# MATERIAL FOR THIS TASK
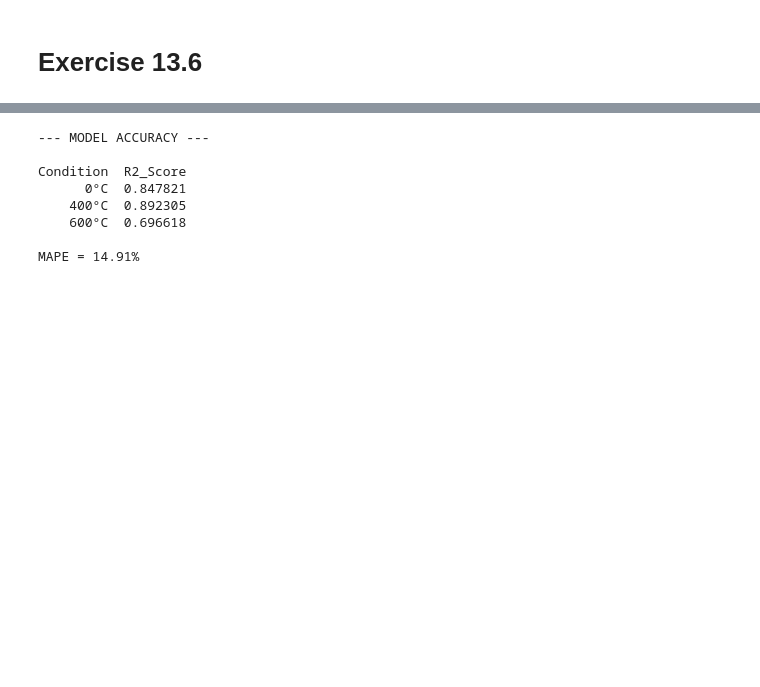
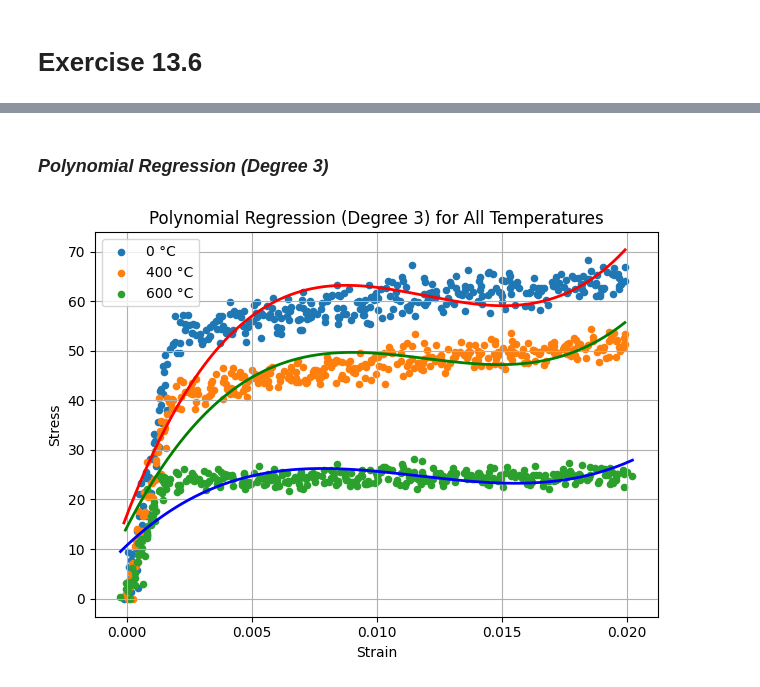
Before and after one commit to mta-phy/5820x, a Jupyter notebook: HWs/MSE5820X_HW_4_Ahmed.ipynb, the cells around one changed output, grey strips where cells are left out. Cells and saved outputs as stored; diff of their text form; code cells hidden in the pictures; blank space fills up the shorter version.

```diff
--- a/HWs/MSE5820X_HW_4_Ahmed.ipynb
+++ b/HWs/MSE5820X_HW_4_Ahmed.ipynb
@@ -234,31 +166,32 @@ print(pred_stress_table.head(5).to_string(index=False))
+# %% [markdown]
+### *Polynomial Regression (Degree 3)*
 # %%
-import numpy as np
+temp=[0,400,600]; color=["r","g","b"]
+for i in [0,1,2]:
+    idx=np.argsort(strain.values[:, i])
+    x=(strain.values[:, i][idx]).reshape(-1, 1)
+    y=(stress.values[:, i][idx])
+    poly = PolynomialFeatures(degree=3, include_bias=False)
+    X_poly = poly.fit_transform(x)
+    model = LinearRegression()
+    model.fit(X_poly, y)
 
-# 1. Initialize list for results
-percentage_errors = []
+    # Smooth grid for plotting
+    x_grid = np.linspace(x.min(), x.max(), 500).reshape(-1, 1)
+    X_grid_poly = poly.transform(x_grid)
+    y_pred = model.predict(X_grid_poly)
 
-for col in valid_cols:
-    # (Assuming y_test and y_pred are available from your previous loop)
+    # Plot data + fit
+    plt.scatter(x, y, s=20, label=f"{temp[i]} °C")
+    plt.plot(x_grid, y_pred, linewidth=2, c=color[i])
 
-    # 2. Calculate the absolute percentage error for every point
-    # We use np.abs and division to get the relative difference
-    relative_error = np.abs((y_test - y_pred) / y_test)
 
-    # 3. Take the mean and multiply by 100
-    mape = np.mean(relative_error) * 100
-
-    percentage_errors.append({'Condition': col, 'Error_Percent': mape})
-
-print("\n--- MODEL ACCURACY ---\n")
-accuracy_df = pd.DataFrame(accuracy_metrics)
-print(accuracy_df.to_string(index=False))
-print(f"\nMAPE = {mape:.2f}%")
+plt.xlabel("Strain")
+plt.ylabel("Stress")
+plt.title("Polynomial Regression (Degree 3) for All Temperatures")
+plt.grid(True)
+plt.legend()
+plt.tight_layout()
+plt.show()
 # %% [output]
---- MODEL ACCURACY ---
-
-Condition  R2_Score
-      0°C  0.847821
-    400°C  0.892305
-    600°C  0.696618
-
-MAPE = 14.91%
+[figure, added]
```
Also changed, not shown: parts of 8 cells of this notebook, 4 other files.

# WHAT THE TASK ASKS
Search the records for the string "ipynb", and copy every line that holds it.

# YOUR RESPONSE
Before and after one commit to mta-phy/5820x, a Jupyter notebook: HWs/MSE5820X_HW_4_Ahmed.ipynb, the cells around one changed output, grey strips where cells are left out. Cells and saved outputs as stored; diff of their text form; code cells hidden in the pictures; blank space fills up the shorter version.
--- a/HWs/MSE5820X_HW_4_Ahmed.ipynb
+++ b/HWs/MSE5820X_HW_4_Ahmed.ipynb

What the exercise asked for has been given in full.